### Exercise brief
Note how many lines in the material have "onPressed", and give only that figure.

*** Dataset Section Begins ***

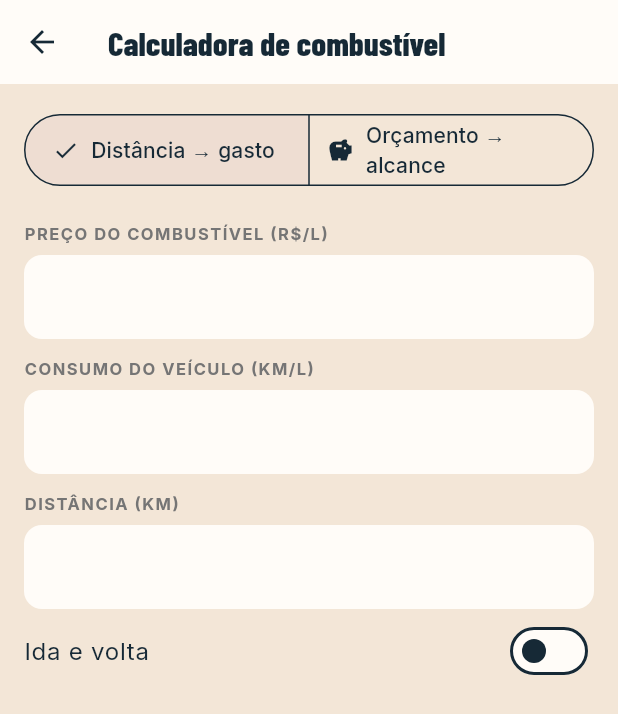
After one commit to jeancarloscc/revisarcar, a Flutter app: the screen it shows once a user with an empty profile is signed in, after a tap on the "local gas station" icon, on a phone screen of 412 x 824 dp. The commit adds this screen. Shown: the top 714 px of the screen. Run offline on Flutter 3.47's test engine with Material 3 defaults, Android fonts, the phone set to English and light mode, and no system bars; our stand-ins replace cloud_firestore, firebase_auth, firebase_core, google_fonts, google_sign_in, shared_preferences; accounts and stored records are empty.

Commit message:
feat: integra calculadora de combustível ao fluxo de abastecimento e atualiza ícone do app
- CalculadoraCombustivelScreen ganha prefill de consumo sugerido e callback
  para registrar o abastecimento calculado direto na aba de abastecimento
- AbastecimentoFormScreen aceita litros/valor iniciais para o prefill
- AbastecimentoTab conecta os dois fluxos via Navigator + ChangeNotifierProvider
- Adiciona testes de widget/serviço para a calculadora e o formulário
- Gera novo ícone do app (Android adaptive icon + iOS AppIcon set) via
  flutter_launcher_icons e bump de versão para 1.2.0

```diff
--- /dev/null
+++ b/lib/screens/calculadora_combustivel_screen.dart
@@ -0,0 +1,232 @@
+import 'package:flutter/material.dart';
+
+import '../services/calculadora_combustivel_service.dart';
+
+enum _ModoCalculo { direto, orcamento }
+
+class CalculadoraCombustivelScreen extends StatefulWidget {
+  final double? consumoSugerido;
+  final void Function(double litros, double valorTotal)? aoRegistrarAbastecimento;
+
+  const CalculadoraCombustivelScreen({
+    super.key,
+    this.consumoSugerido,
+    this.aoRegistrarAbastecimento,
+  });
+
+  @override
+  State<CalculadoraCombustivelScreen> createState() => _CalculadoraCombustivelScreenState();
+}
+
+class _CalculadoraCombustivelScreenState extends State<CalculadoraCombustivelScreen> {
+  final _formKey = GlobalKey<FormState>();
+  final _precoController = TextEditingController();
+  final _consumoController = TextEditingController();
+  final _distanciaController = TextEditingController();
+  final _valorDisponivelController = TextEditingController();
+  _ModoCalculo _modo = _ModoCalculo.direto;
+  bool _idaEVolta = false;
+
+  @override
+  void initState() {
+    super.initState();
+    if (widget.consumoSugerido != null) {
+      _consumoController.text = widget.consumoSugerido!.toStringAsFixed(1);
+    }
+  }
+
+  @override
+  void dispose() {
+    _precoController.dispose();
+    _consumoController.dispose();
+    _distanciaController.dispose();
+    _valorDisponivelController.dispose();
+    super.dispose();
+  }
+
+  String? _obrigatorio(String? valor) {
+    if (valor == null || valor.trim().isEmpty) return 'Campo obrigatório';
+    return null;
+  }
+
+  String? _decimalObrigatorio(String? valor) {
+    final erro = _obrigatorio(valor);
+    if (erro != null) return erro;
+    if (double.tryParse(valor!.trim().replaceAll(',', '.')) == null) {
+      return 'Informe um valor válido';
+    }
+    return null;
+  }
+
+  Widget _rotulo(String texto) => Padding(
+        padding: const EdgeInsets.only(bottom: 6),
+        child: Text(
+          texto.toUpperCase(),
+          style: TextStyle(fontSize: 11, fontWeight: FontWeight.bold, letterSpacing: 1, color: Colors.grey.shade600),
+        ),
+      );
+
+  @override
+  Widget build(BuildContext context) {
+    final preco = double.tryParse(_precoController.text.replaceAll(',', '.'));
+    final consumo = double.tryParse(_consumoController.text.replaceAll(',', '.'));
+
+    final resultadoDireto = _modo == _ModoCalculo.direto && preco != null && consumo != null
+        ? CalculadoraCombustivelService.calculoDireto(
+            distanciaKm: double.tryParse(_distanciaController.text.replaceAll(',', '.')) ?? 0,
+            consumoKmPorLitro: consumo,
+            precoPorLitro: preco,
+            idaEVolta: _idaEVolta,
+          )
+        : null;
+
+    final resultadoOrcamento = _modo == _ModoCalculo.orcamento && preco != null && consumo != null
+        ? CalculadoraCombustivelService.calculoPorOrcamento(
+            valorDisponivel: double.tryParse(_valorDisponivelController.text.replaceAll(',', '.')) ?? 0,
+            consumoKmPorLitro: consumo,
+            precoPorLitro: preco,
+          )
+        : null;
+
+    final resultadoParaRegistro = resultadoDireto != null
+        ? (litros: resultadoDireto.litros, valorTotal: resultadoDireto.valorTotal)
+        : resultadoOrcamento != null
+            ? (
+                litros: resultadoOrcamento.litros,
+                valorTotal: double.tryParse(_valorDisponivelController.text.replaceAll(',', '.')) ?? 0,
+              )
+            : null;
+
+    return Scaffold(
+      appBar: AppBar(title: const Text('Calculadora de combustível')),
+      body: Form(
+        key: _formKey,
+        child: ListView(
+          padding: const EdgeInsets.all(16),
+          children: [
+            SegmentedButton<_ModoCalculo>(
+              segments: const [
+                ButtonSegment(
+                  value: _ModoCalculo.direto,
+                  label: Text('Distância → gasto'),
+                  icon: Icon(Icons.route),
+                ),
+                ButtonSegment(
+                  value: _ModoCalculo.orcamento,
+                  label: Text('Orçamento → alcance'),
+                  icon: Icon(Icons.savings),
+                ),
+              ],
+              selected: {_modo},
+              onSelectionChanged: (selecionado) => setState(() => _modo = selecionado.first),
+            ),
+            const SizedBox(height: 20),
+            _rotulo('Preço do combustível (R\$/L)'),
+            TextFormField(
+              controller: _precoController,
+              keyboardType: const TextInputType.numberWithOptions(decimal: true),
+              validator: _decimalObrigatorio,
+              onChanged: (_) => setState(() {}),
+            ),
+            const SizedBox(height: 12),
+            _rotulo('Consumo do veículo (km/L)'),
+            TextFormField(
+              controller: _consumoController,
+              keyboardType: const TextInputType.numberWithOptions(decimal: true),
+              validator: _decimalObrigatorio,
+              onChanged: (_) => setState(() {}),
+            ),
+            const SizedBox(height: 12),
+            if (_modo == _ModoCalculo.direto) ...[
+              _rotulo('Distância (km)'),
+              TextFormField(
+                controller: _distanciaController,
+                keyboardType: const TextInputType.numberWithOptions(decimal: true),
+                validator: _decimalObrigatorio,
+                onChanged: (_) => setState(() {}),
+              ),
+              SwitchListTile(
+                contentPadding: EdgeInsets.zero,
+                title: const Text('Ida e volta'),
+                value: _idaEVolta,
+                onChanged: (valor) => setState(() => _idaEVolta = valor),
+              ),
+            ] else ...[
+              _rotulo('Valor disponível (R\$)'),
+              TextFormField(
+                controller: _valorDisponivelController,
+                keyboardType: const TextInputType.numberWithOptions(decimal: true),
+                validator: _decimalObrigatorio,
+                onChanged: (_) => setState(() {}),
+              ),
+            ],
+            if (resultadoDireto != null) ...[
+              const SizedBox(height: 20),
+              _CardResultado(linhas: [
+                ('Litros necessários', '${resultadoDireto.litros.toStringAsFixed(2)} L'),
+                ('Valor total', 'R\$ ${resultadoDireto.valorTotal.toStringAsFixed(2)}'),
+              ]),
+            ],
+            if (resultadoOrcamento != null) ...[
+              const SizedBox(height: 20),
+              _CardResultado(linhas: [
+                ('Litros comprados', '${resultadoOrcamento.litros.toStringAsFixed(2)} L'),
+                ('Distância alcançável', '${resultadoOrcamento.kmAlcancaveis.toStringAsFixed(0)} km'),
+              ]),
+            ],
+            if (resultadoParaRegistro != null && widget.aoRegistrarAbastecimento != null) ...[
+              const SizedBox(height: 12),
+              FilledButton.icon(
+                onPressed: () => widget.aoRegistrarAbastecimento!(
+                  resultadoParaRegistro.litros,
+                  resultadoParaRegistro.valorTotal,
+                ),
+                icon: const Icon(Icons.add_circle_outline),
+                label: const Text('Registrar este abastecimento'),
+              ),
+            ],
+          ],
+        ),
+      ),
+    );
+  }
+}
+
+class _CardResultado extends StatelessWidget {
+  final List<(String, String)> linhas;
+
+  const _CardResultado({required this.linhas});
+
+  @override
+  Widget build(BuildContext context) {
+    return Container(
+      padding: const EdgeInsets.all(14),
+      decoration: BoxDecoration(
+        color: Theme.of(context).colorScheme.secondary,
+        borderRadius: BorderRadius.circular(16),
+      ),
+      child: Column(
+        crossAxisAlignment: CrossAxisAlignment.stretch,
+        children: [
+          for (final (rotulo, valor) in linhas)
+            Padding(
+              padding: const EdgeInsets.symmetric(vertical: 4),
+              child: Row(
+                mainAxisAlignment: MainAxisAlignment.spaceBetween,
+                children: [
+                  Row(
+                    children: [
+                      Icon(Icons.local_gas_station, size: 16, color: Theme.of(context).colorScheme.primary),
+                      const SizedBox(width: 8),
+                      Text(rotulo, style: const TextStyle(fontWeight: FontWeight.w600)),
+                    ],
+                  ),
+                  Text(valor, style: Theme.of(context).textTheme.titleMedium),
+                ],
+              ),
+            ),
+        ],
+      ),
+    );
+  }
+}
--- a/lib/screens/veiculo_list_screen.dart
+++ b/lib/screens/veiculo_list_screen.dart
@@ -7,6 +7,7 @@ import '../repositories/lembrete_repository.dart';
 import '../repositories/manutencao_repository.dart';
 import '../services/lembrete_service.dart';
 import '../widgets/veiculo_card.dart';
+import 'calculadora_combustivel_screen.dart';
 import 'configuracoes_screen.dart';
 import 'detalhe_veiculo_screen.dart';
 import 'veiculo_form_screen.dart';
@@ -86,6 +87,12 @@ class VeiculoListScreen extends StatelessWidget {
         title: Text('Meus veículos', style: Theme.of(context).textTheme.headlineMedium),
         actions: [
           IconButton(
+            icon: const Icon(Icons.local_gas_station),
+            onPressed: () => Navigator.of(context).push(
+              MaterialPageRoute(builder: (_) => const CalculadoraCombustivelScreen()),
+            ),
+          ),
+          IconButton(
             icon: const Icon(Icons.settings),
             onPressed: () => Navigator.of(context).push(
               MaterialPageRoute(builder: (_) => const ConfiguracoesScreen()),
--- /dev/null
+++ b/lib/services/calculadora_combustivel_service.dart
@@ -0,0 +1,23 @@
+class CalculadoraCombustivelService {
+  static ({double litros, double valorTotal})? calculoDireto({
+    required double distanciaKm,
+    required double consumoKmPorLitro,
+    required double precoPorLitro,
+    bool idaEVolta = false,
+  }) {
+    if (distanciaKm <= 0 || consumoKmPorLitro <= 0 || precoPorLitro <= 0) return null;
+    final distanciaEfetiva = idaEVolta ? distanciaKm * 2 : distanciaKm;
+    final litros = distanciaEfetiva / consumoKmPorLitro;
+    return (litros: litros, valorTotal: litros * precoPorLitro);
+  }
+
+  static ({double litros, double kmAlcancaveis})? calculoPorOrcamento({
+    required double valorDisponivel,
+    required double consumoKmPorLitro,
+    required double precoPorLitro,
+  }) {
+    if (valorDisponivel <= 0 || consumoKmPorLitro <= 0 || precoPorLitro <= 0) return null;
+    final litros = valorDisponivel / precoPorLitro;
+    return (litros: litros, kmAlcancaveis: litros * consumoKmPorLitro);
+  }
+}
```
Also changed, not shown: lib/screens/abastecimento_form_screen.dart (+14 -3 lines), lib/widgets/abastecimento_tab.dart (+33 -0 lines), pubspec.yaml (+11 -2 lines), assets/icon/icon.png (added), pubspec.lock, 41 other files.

*** Dataset Section Ends ***

### Response to the exercise
3